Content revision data
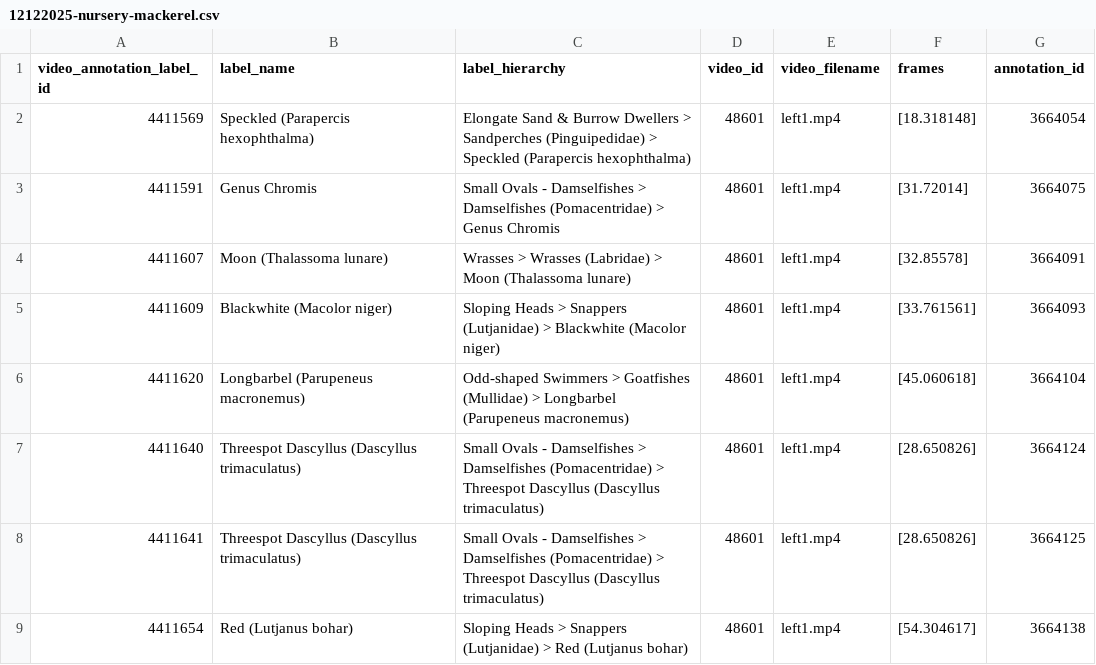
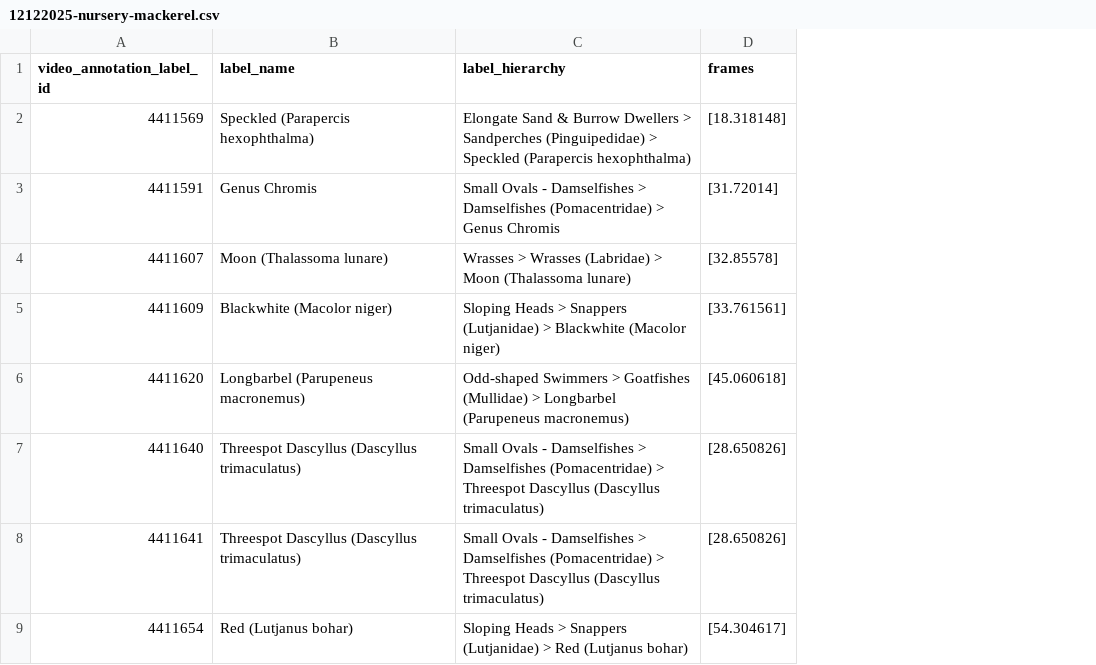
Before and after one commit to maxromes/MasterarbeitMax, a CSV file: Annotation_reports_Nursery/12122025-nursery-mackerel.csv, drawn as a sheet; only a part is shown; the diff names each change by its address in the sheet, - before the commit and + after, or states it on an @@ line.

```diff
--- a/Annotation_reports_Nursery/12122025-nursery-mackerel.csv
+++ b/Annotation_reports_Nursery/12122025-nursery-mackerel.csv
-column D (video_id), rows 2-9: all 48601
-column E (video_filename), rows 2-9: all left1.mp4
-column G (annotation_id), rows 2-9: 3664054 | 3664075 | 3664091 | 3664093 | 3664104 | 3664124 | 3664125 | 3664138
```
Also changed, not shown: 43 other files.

## WHAT YOU SHOULD DO
Each record is to be restated word for word; no picture goes in.

## ANSWER SPACE
Before and after one commit to maxromes/MasterarbeitMax, a CSV file: Annotation_reports_Nursery/12122025-nursery-mackerel.csv, drawn as a sheet; only a part is shown; the diff names each change by its address in the sheet, - before the commit and + after, or states it on an @@ line.

```diff
--- a/Annotation_reports_Nursery/12122025-nursery-mackerel.csv
+++ b/Annotation_reports_Nursery/12122025-nursery-mackerel.csv
-column D (video_id), rows 2-9: all 48601
-column E (video_filename), rows 2-9: all left1.mp4
-column G (annotation_id), rows 2-9: 3664054 | 3664075 | 3664091 | 3664093 | 3664104 | 3664124 | 3664125 | 3664138
```
Also changed, not shown: 43 other files.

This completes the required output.